* **EXERCISE DATA**
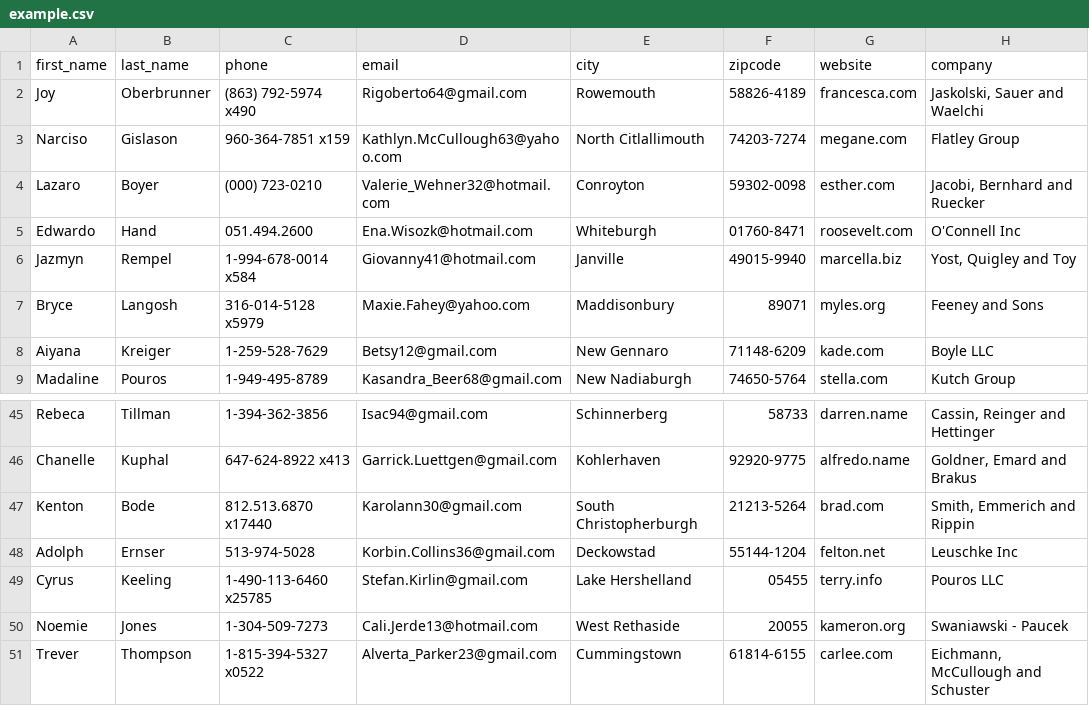
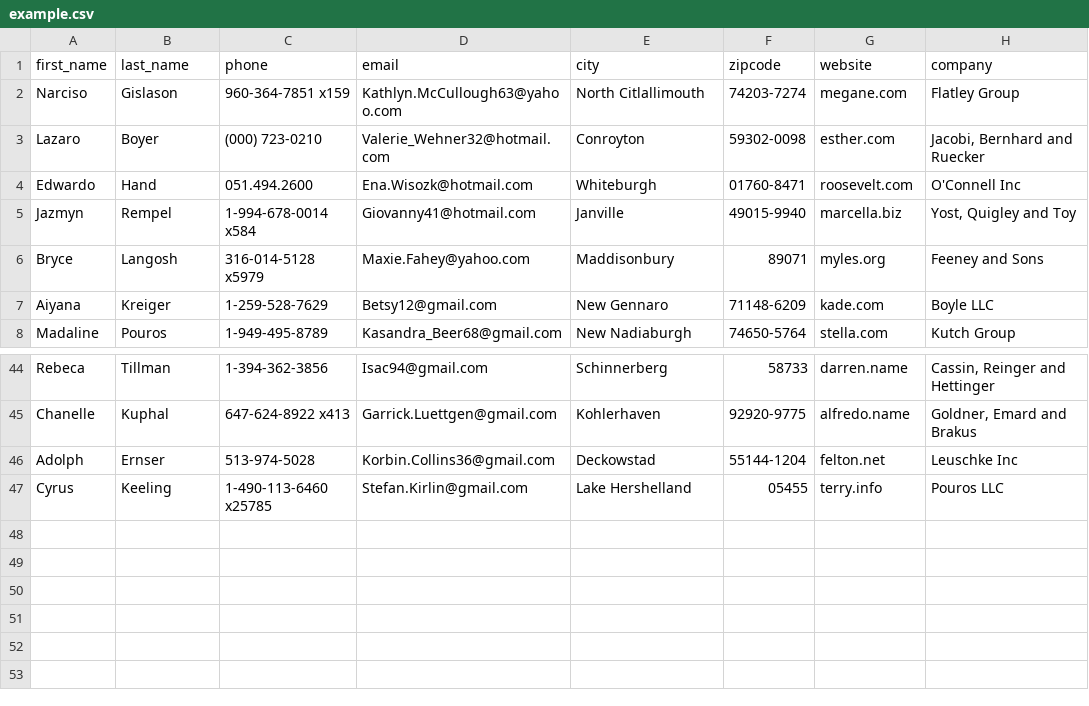
Before and after one commit to monicafp/node-project-2, a CSV file: example.csv, drawn as a sheet; only a part is shown, gaps mark what is left out; the diff names each change by its address in the sheet, - before the commit and + after, or states it on an @@ line.

```diff
--- a/example.csv
+++ b/example.csv
-row 2: Joy | Oberbrunner | (863) 792-5974 x490 | Rigoberto64@gmail.com | Rowemouth | 58826-4189 | francesca.com | Jaskolski, Sauer and Waelchi
-row 47: Kenton | Bode | 812.513.6870 x17440 | Karolann30@gmail.com | South Christopherburgh | 21213-5264 | brad.com | Smith, Emmerich and Rippin
-row 50: Noemie | Jones | 1-304-509-7273 | Cali.Jerde13@hotmail.com | West Rethaside | 20055 | kameron.org | Swaniawski - Paucek
-row 51: Trever | Thompson | 1-815-394-5327 x0522 | Alverta_Parker23@gmail.com | Cummingstown | 61814-6155 | carlee.com | Eichmann, McCullough and Schuster
```
Also changed, not shown: 6 other files.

* **WHAT YOU HAVE TO DO**
Make an exact reproduction of the listing above, without any pictures.

* **SOLUTION FOR THIS TASK**
Before and after one commit to monicafp/node-project-2, a CSV file: example.csv, drawn as a sheet; only a part is shown, gaps mark what is left out; the diff names each change by its address in the sheet, - before the commit and + after, or states it on an @@ line.

```diff
--- a/example.csv
+++ b/example.csv
-row 2: Joy | Oberbrunner | (863) 792-5974 x490 | Rigoberto64@gmail.com | Rowemouth | 58826-4189 | francesca.com | Jaskolski, Sauer and Waelchi
-row 47: Kenton | Bode | 812.513.6870 x17440 | Karolann30@gmail.com | South Christopherburgh | 21213-5264 | brad.com | Smith, Emmerich and Rippin
-row 50: Noemie | Jones | 1-304-509-7273 | Cali.Jerde13@hotmail.com | West Rethaside | 20055 | kameron.org | Swaniawski - Paucek
-row 51: Trever | Thompson | 1-815-394-5327 x0522 | Alverta_Parker23@gmail.com | Cummingstown | 61814-6155 | carlee.com | Eichmann, McCullough and Schuster
```
Also changed, not shown: 6 other files.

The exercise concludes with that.